    “All about me”? I have been an assistant in nursing in aged care for seven years, not a job that pays well enough to do for the sake of money. I enjoy helping people. I have just qualified to be a registered nurse. One of my down swing triggers is upset friends who I can’t help. I have accrued 224hrs of sick leave, meaning I have been rarely sick, let alone taken “mental health days”. I feel horrible when I do call in sick, because I know my co-workers may have to work short staffed. I recently have had major events in my life that have made my mental health worse and had to take time, because I know I am unable to provide the care that my patients deserve.

    “borderline personality disorder and bipolar disorder are almost the same thing” – well yes they share some diagnostic criteria, most mental illnesses do – BUT – bipolar tends to be cyclical, and there are periods where NO symptoms are present. Borderline is a personality disorder – meaning there are personality traits that make everyday living hard for the person, meaning the disordered behaviours/thinking is present all the time unless a person gets therapy to address the traits or develops their own methods to allow them to live without it affecting ay to day living. The differences between BPD and Bipolar are set out in the DSM-V which PSYCHIATRISTS use to diagnose the disorders.

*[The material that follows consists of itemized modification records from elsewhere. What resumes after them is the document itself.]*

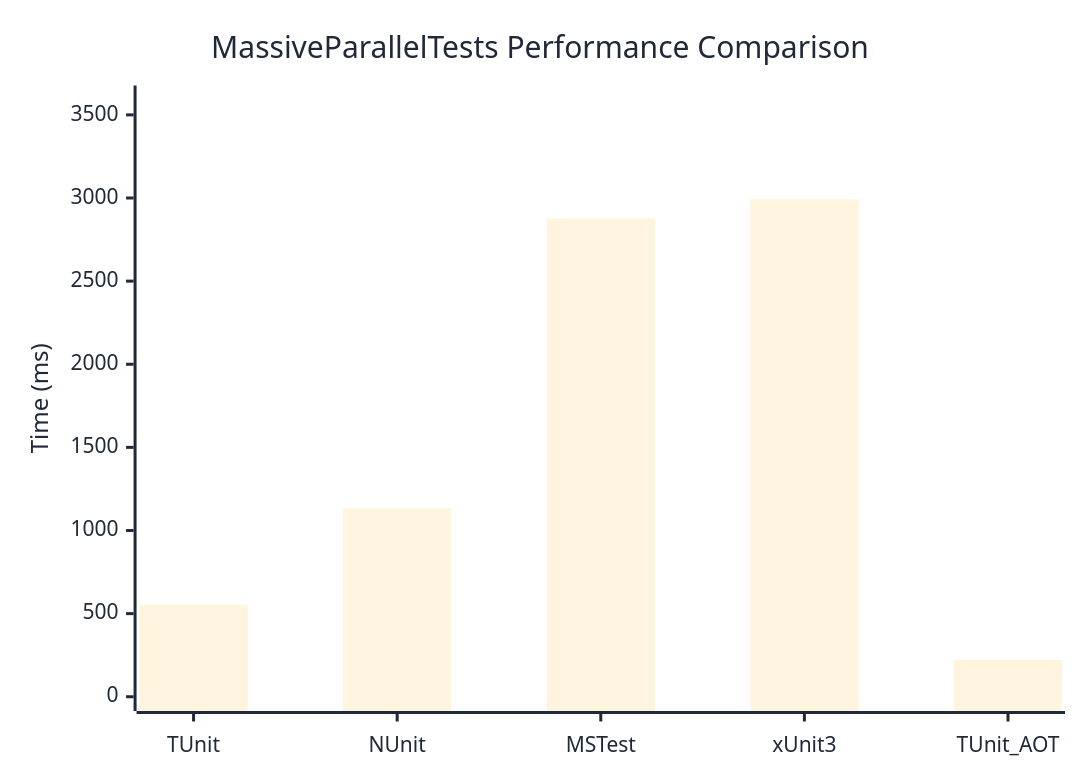
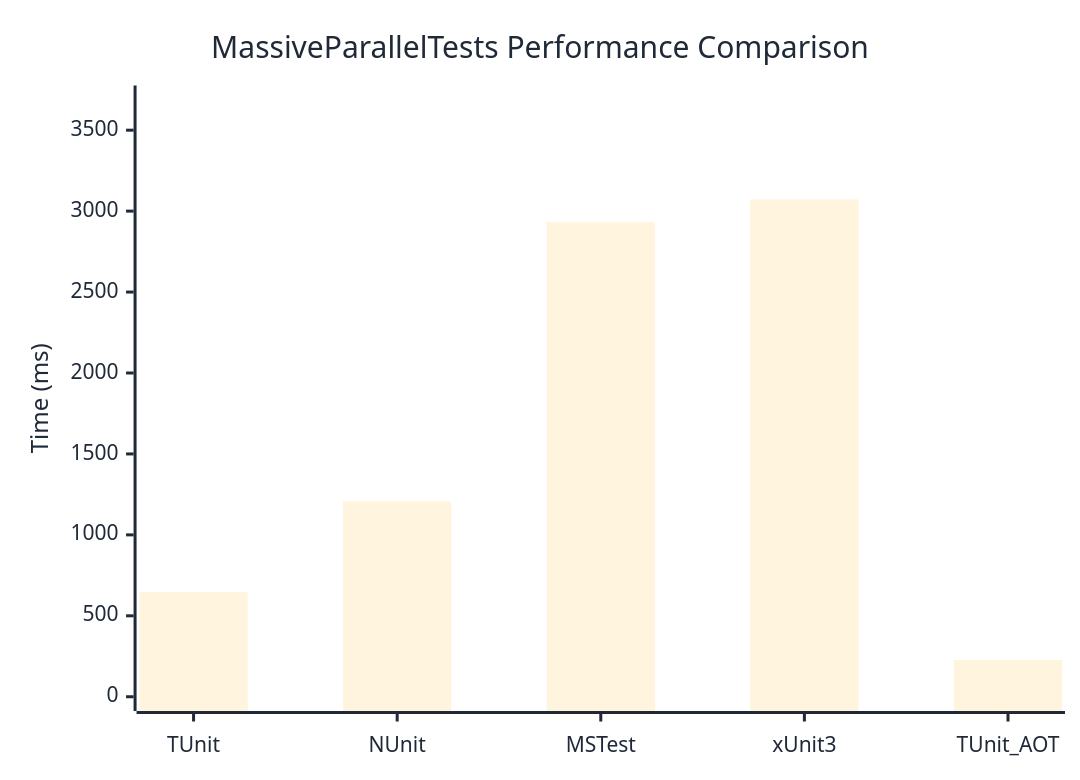
The diagram in docs/docs/benchmarks/MassiveParallelTests.md (thomhurst/TUnit), drawn with Mermaid before and after one commit. The commit also changed other lines of this file and 17 other files, not shown here.

````diff
--- a/docs/docs/benchmarks/MassiveParallelTests.md
+++ b/docs/docs/benchmarks/MassiveParallelTests.md
@@ -27,37 +27,37 @@
 ```mermaid
 %%{init: {
   'theme':'base',
   'themeVariables': {
     'primaryColor': '#2563eb',
     'primaryTextColor': '#1f2937',
     'primaryBorderColor': '#1e40af',
     'lineColor': '#6b7280',
     'secondaryColor': '#7c3aed',
     'tertiaryColor': '#dc2626',
     'background': '#ffffff',
     'mainBkg': '#2563eb',
     'secondBkg': '#7c3aed',
     'tertiaryBkg': '#dc2626',
     'clusterBkg': '#f3f4f6',
     'edgeLabelBackground': '#ffffff',
     'tertiaryTextColor': '#1f2937',
     'pie1': '#2563eb',
     'pie2': '#7c3aed',
     'pie3': '#dc2626',
     'pie4': '#f59e0b',
     'pie5': '#10b981',
     'pie6': '#06b6d4',
     'pie7': '#ec4899',
     'pie8': '#6366f1',
     'pie9': '#84cc16',
     'pie10': '#f97316',
     'pie11': '#14b8a6',
     'pie12': '#a855f7'
   }
 }}%%
 xychart-beta
   title "MassiveParallelTests Performance Comparison"
   x-axis ["TUnit", "NUnit", "MSTest", "xUnit3", "TUnit_AOT"]
-  y-axis "Time (ms)" 0 --> 3591
-  bar [554.3, 1132.8, 2877.2, 2991.7, 222.1]
+  y-axis "Time (ms)" 0 --> 3688
+  bar [645.5, 1207.1, 2931.7, 3072.7, 226.8]
 ```
````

    Its pretty hard to start looking into mental health disorders without thinking “OMG, thats so me” because most people have traits that are used as diagnosic criteria. These traits are only an issue if it effects everyday living. So a lot of people who have looked in to it and self-diagnosed themselves so they have an excuse to be less than stellar examples of the human race, they actually wouldnt be clinically diagnosed with anything.Treatment is also quite different between BPD and Bipolar. All of that being said, there is nothingto say that both cannot exist within the same person, they are not exclusive diagnoses.

    By the way, I hate having to admit that my head is the reason I can’t do something, I hate using my illness as an explanation for my behaviour, and I never use it as an excuse (for me at least, there are miles of difference between explanation and excuse, an excuse means its not my fault because I had no control over something, and explanation explains why I acted a certain way)

    So really, “All bipolars do these things” is a really stupid assumption. To receive a diagnosis of Bipolar, you only have to meet a majority of criteria for depression and mania/hypomania., not all criteria. Any diagnosis from anyone but a clinical psychiatrist is not a formal diagnosis, and in my experience, most psychiatrists are reluctant to give a firm diagnosis on a person unless there is irrefutable evidence, even though they may treat as though the diagnosis is definite.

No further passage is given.